--- Material provided Enclosed Below ---

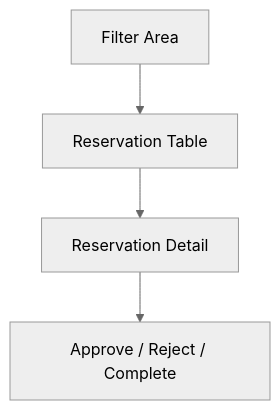
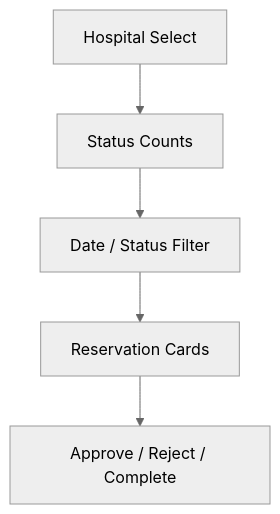
The eighth of 8 diagrams in docs/05_Screen_Design 362d097bd4f7806e9e80cf6e5a3f5020.md (hanyeong0815/daipetto), drawn with Mermaid (neutral theme) before and after one commit. The commit also changed other lines of this file and 93 other files, not shown here.

First line of the commit message:
feat(hospital): hospital_admins affiliation, admin reservation list, SC-013/SC-014 on real APIs

````diff
--- a/docs/05_Screen_Design 362d097bd4f7806e9e80cf6e5a3f5020.md
+++ b/docs/05_Screen_Design 362d097bd4f7806e9e80cf6e5a3f5020.md
@@ -711,13 +714,15 @@
 ```mermaid
 flowchart TB
 
-	FILTER["Filter Area"]
+	HOSPITAL["Hospital Select"]
 
-	LIST["Reservation Table"]
+	STATS["Status Counts"]
 
-	DETAIL["Reservation Detail"]
+	FILTER["Date / Status Filter"]
+
+	LIST["Reservation Cards"]
 
 	ACTION["Approve / Reject / Complete"]
 
-	FILTER --> LIST --> DETAIL --> ACTION
+	HOSPITAL --> STATS --> FILTER --> LIST --> ACTION
 ```
````
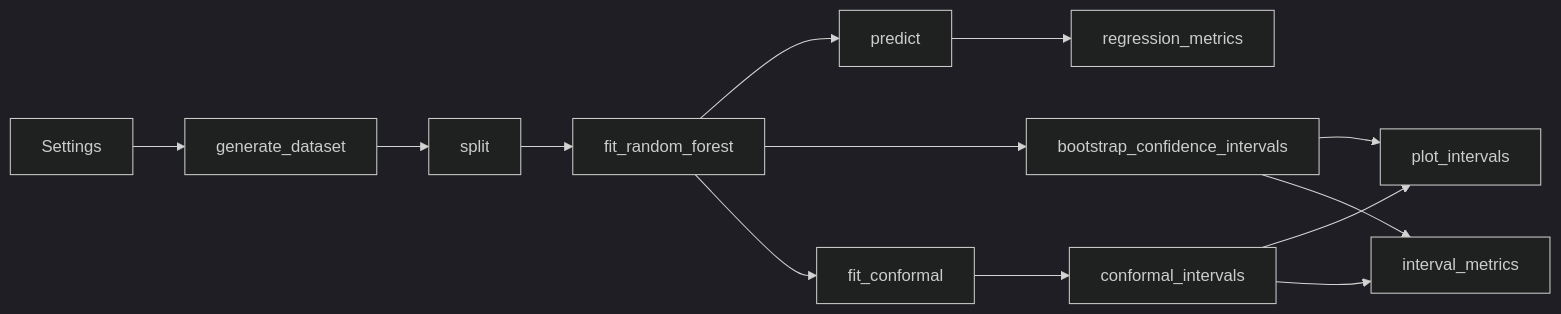
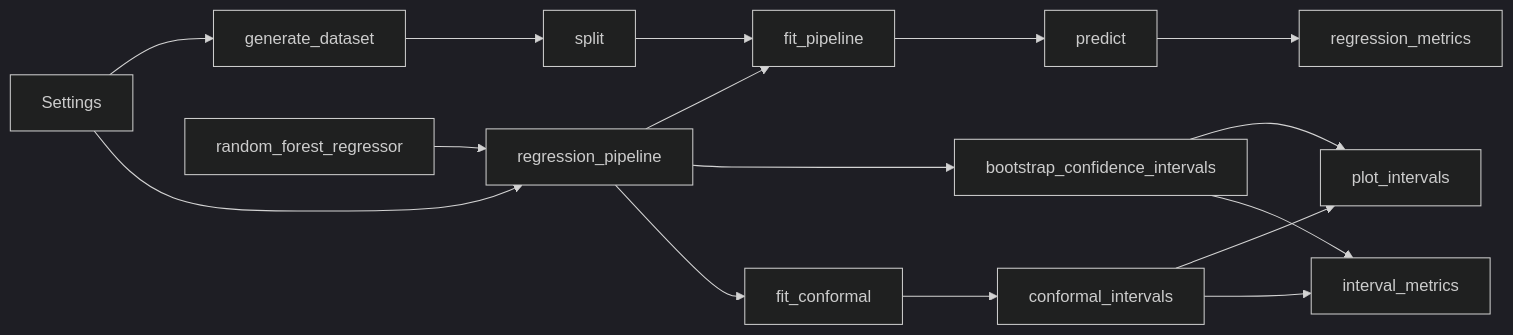
One commit to ELC/jupyter-book-template changed the diagram in AGENTS.md. Above: the diagram before and after it, drawn with Mermaid (dark theme). The commit also changed other lines of this file and 14 other files, not shown here.

Commit message:
refactor: transition to pipeline-based regression approach by integrating sklearn's Pipeline, updating feature expansion, and enhancing bootstrap confidence interval calculations

````diff
--- a/AGENTS.md
+++ b/AGENTS.md
@@ -56,15 +56,18 @@
 ```mermaid
 flowchart LR
   Settings --> generate_dataset
+  Settings --> regression_pipeline
+  random_forest_regressor --> regression_pipeline
   generate_dataset --> split
-  split --> fit_random_forest
-  fit_random_forest --> predict
+  split --> fit_pipeline
+  regression_pipeline --> fit_pipeline
+  fit_pipeline --> predict
   predict --> regression_metrics
-  fit_random_forest --> bootstrap_confidence_intervals
-  fit_random_forest --> fit_conformal
+  regression_pipeline --> bootstrap_confidence_intervals
+  regression_pipeline --> fit_conformal
   fit_conformal --> conformal_intervals
   bootstrap_confidence_intervals --> plot_intervals
   conformal_intervals --> plot_intervals
   conformal_intervals --> interval_metrics
   bootstrap_confidence_intervals --> interval_metrics
 ```
````
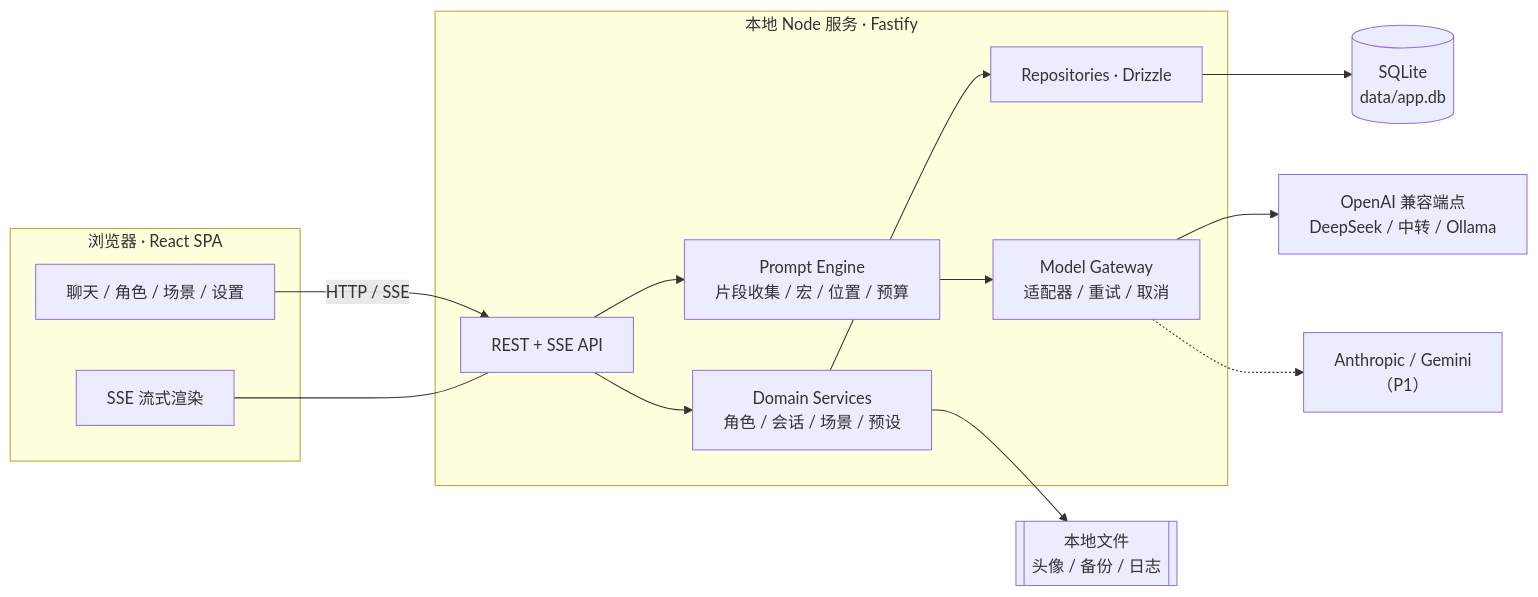
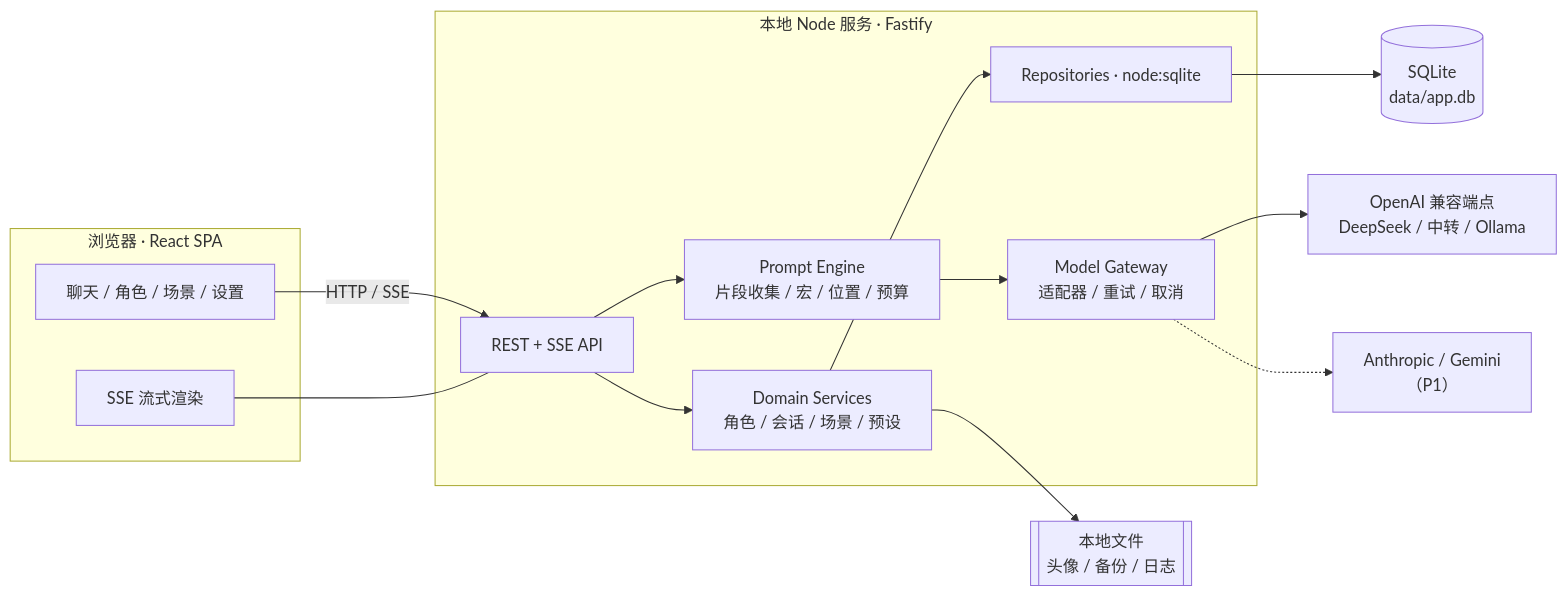
Before and after one commit to medalxuexi-ai/dsh-demo: the first of 3 diagrams in roleplay-chat/docs/02-architecture.md, drawn with Mermaid. The commit also changed other lines of this file and 80 other files, not shown here.

````diff
--- a/roleplay-chat/docs/02-architecture.md
+++ b/roleplay-chat/docs/02-architecture.md
@@ -18,31 +18,31 @@
 ```mermaid
 flowchart LR
   subgraph Browser["浏览器 · React SPA"]
     UI["聊天 / 角色 / 场景 / 设置"]
     Stream["SSE 流式渲染"]
   end
 
   subgraph Server["本地 Node 服务 · Fastify"]
     API["REST + SSE API"]
     CTX["Prompt Engine<br/>片段收集 / 宏 / 位置 / 预算"]
     GW["Model Gateway<br/>适配器 / 重试 / 取消"]
     SVC["Domain Services<br/>角色 / 会话 / 场景 / 预设"]
-    REPO["Repositories · Drizzle"]
+    REPO["Repositories · node:sqlite"]
   end
 
   DB[("SQLite<br/>data/app.db")]
   FS[["本地文件<br/>头像 / 备份 / 日志"]]
   P1["OpenAI 兼容端点<br/>DeepSeek / 中转 / Ollama"]
   P2["Anthropic / Gemini<br/>（P1）"]
 
   UI -->|"HTTP / SSE"| API
   Stream --- API
   API --> SVC
   API --> CTX
   CTX --> GW
   SVC --> REPO
   REPO --> DB
   SVC --> FS
   GW --> P1
   GW -.-> P2
 ```
````
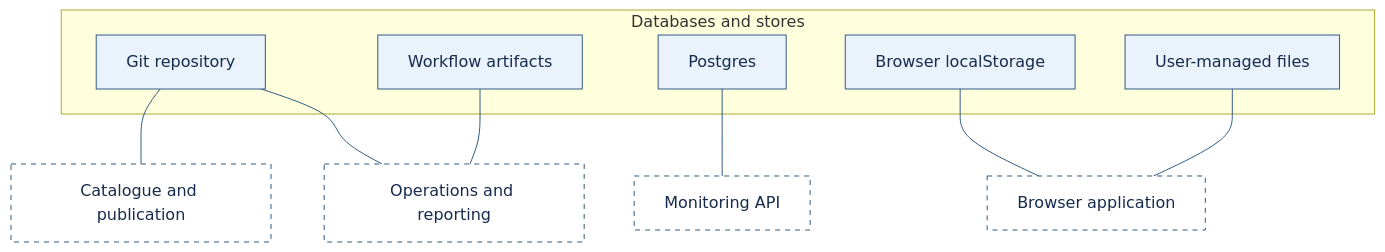
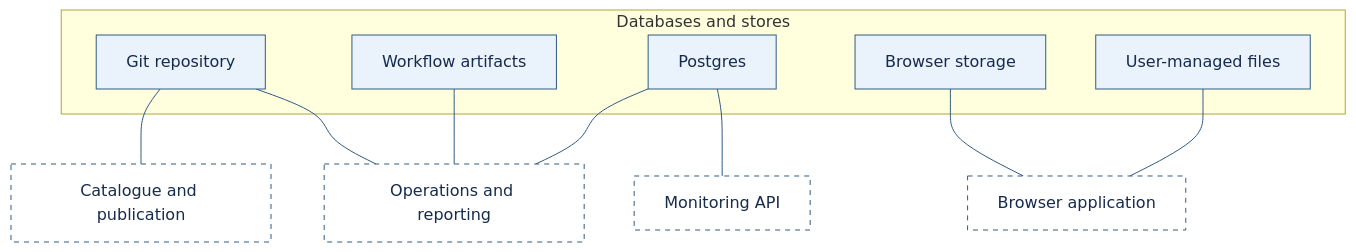
One commit to pekka-28/unesco changed the seventh of 8 diagrams in ARCHITECTURE.md. Above: the diagram before and after it, drawn with Mermaid. The commit also changed other lines of this file and 16 other files, not shown here.

````diff
--- a/ARCHITECTURE.md
+++ b/ARCHITECTURE.md
@@ -223,26 +233,27 @@
 ```mermaid
 flowchart TB
     subgraph Stores["Databases and stores"]
         Git["Git repository"]
         DB["Postgres"]
-        Local["Browser localStorage"]
+        Local["Browser storage"]
         Files["User-managed files"]
         Artifacts["Workflow artifacts"]
     end
     Catalogue["Catalogue and publication"]
     Monitoring["Monitoring API"]
     Operations["Operations and reporting"]
     Browser["Browser application"]
     Git --- Catalogue
     Git --- Operations
     DB --- Monitoring
     Artifacts --- Operations
     Local --- Browser
     Files --- Browser
+    DB --- Operations
     classDef owned fill:#eaf2fb,stroke:#315b80,color:#172b4d
     classDef sibling fill:#ffffff,stroke:#315b80,color:#172b4d,stroke-dasharray:5 5
     classDef external fill:#eeeeee,stroke:#888888,color:#555555
     linkStyle default stroke:#315b80
     class Git,DB,Local,Files,Artifacts owned
     class Catalogue,Monitoring,Operations,Browser sibling
 ```
````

--- End of Enclosed Material provided ---

How to complete this task
Which lines of the records above contain the word "FILTER"? Show each of them.

Result
-	FILTER["Filter Area"]
+	FILTER["Date / Status Filter"]
-	FILTER --> LIST --> DETAIL --> ACTION
+	HOSPITAL --> STATS --> FILTER --> LIST --> ACTION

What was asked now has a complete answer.